had increased to 52% by 1999. For ADB,
there are four elements of good governance: accountability, wide
tracking or predictability, and transparency and he described the steps
taken by the ADB to monitor them in NGOs operating in tangent with the
the third presentation of this session, Dr. Tunku Abdul Aziz of
International, noted the global decline in the ethical standards of
behavior…and affirmed that honesty, integrity and social responsibility
embraced by those who have responsibility in modern society.
made reference to the WANGO Conference venue of Bangkok, pointing out
had been the epicenter of East Asia’s financial disaster of the late
pointing out that this serves as a reminder that unbridled excesses
role in the business of today’s world nor can they have a place in
The Annual Conference also included a
series of interactive and breakout sessions that dealt with problems
the trafficking of women and children, UN reform including the creation
inter-religious council, sustainable development, human rights, and the
of Microcredits as well as training sessions on fundraising, conflict
resolution, management and leadership skills, and ways of fostering
NGO-government working relations.
At this year’s WANGO General Assembly
business meeting, the Ghana WANGO chapter was welcomed as the newest
chapter. Support was expressed to proceed with Mr. Lay’s
efforts to create an NGO draft code of ethics.
his closing remarks, Mr. Hamad introduced
participants to the African expression Wagarugu, meaning to come to see
then report back to others. This became

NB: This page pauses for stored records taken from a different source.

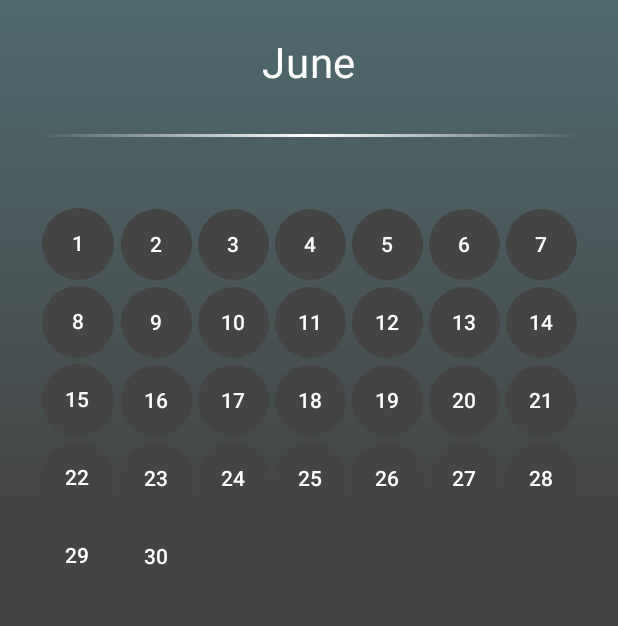
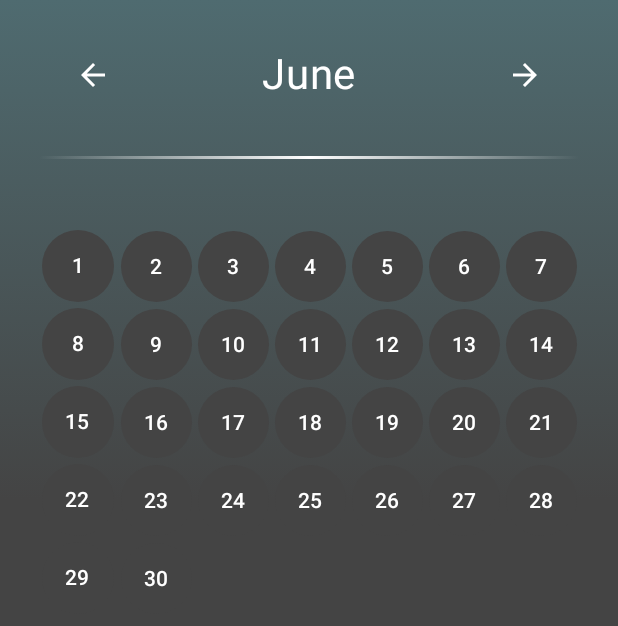
Before and after one commit to umilton-git/CalendarApp, an Android app built with Jetpack Compose: the screen it shows after launch (MainActivity), on a phone screen of 412 x 824 dp. Shown: the top 626 px of the screen. Run offline under Robolectric (Android 15) with nearby library versions, the phone set to English and light mode, and no system bars.

Commit message:
Added arrows to switch between months

```diff
--- a/app/src/main/java/com/example/calendarapp/CalendarData.kt
+++ b/app/src/main/java/com/example/calendarapp/CalendarData.kt
@@ -18,12 +18,20 @@ class CalendarData {
     fun generateCalendarCells(month: YearMonth): List<LocalDate?> {
         val days = mutableListOf<LocalDate?>()
         val firstDay = month.atDay(1)
-        val firstWeekday = firstDay.dayOfWeek.value % 7 // Sunday = 0
+        val offset = when (firstDay.dayOfWeek) {
+            DayOfWeek.SUNDAY -> 0
+            DayOfWeek.MONDAY -> 1
+            DayOfWeek.TUESDAY -> 2
+            DayOfWeek.WEDNESDAY -> 3
+            DayOfWeek.THURSDAY -> 4
+            DayOfWeek.FRIDAY -> 5
+            DayOfWeek.SATURDAY -> 6
+        }
 
-        // Add blanks before the first day
-        repeat(firstWeekday) { days.add(null) }
+        // Insert nulls to pad the first week
+        repeat(offset) { days.add(null) }
 
-        // Add real days
+        // Add actual days
         val totalDays = month.lengthOfMonth()
         for (i in 1..totalDays) {
             days.add(month.atDay(i))
@@ -31,4 +39,5 @@ class CalendarData {
 
         return days
     }
+
 }
--- a/app/src/main/java/com/example/calendarapp/MainActivity.kt
+++ b/app/src/main/java/com/example/calendarapp/MainActivity.kt
@@ -25,6 +25,12 @@ import com.example.calendarapp.ui.theme.CalendarAppTheme
 import java.time.LocalDate
 import java.time.YearMonth
 import androidx.compose.material3.TextButton
+import androidx.compose.runtime.setValue
+import androidx.compose.material.icons.Icons
+import androidx.compose.material.icons.filled.ArrowBack
+import androidx.compose.material.icons.filled.ArrowForward
+import androidx.compose.material3.Icon
+
 
 
 class MainActivity : ComponentActivity() {
@@ -43,13 +49,13 @@ class MainActivity : ComponentActivity() {
 fun MainScreen() {
     val calendarData = remember { CalendarData() }
 
-    val currentDate by remember { mutableStateOf(LocalDate.now()) }
-    val currentMonth = YearMonth.from(currentDate)
+    var selectedMonth by remember { mutableStateOf(YearMonth.now()) }
 
-    val monthName = currentMonth.month.name.lowercase()
+    val monthName = selectedMonth.month.name.lowercase()
         .replaceFirstChar { it.uppercase() }
 
-    val calendarCells = remember { calendarData.generateCalendarCells(currentMonth) }
+    val calendarCells = calendarData.generateCalendarCells(selectedMonth)
+
 
     // 🔲 Main container for background and layout
     Column(
@@ -68,9 +74,29 @@ fun MainScreen() {
             .padding(26.dp) // Padding around the whole screen content
     ) {
         // 🟦 MONTH TITLE BAR
+        Row(
+            modifier = Modifier
+                .fillMaxWidth(),
+            verticalAlignment = Alignment.CenterVertically,
+            horizontalArrangement = Arrangement.SpaceBetween
+        ) {
+            // ← Prev Month Button
+            TextButton(
+                onClick = { selectedMonth = selectedMonth.minusMonths(1) },
+                modifier = Modifier.weight(1f),
+                colors = ButtonDefaults.buttonColors(
+                    containerColor = Color.Transparent,
+                    contentColor = Color.White
+                )
+            ) {
+                Icon(imageVector = Icons.Default.ArrowBack, contentDescription = "Previous")
+            }
+
+            // 📅 Month Name in Center
             Box(
-            contentAlignment = Alignment.Center,
-            modifier = Modifier.fillMaxWidth()
+                modifier = Modifier
+                    .weight(3f),
+                contentAlignment = Alignment.Center
             ) {
                 Text(
                     text = monthName,
@@ -78,6 +104,20 @@ fun MainScreen() {
                     fontSize = 28.sp
                 )
             }
+
+            // → Next Month Button
+            TextButton(
+                onClick = { selectedMonth = selectedMonth.plusMonths(1) },
+                modifier = Modifier.weight(1f),
+                colors = ButtonDefaults.buttonColors(
+                    containerColor = Color.Transparent,
+                    contentColor = Color.White
+                )
+            ) {
+                Icon(imageVector = Icons.Default.ArrowForward, contentDescription = "Next")
+            }
+        }
+
 
         // ⬜ Space between month title and calendar grid
         Spacer(modifier = Modifier.height(30.dp))
```
Lines whose indentation alone changed are shown as unchanged.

a metaphor for the conference. The
Secretary General asked that those who had attended kindly share the
experience with others.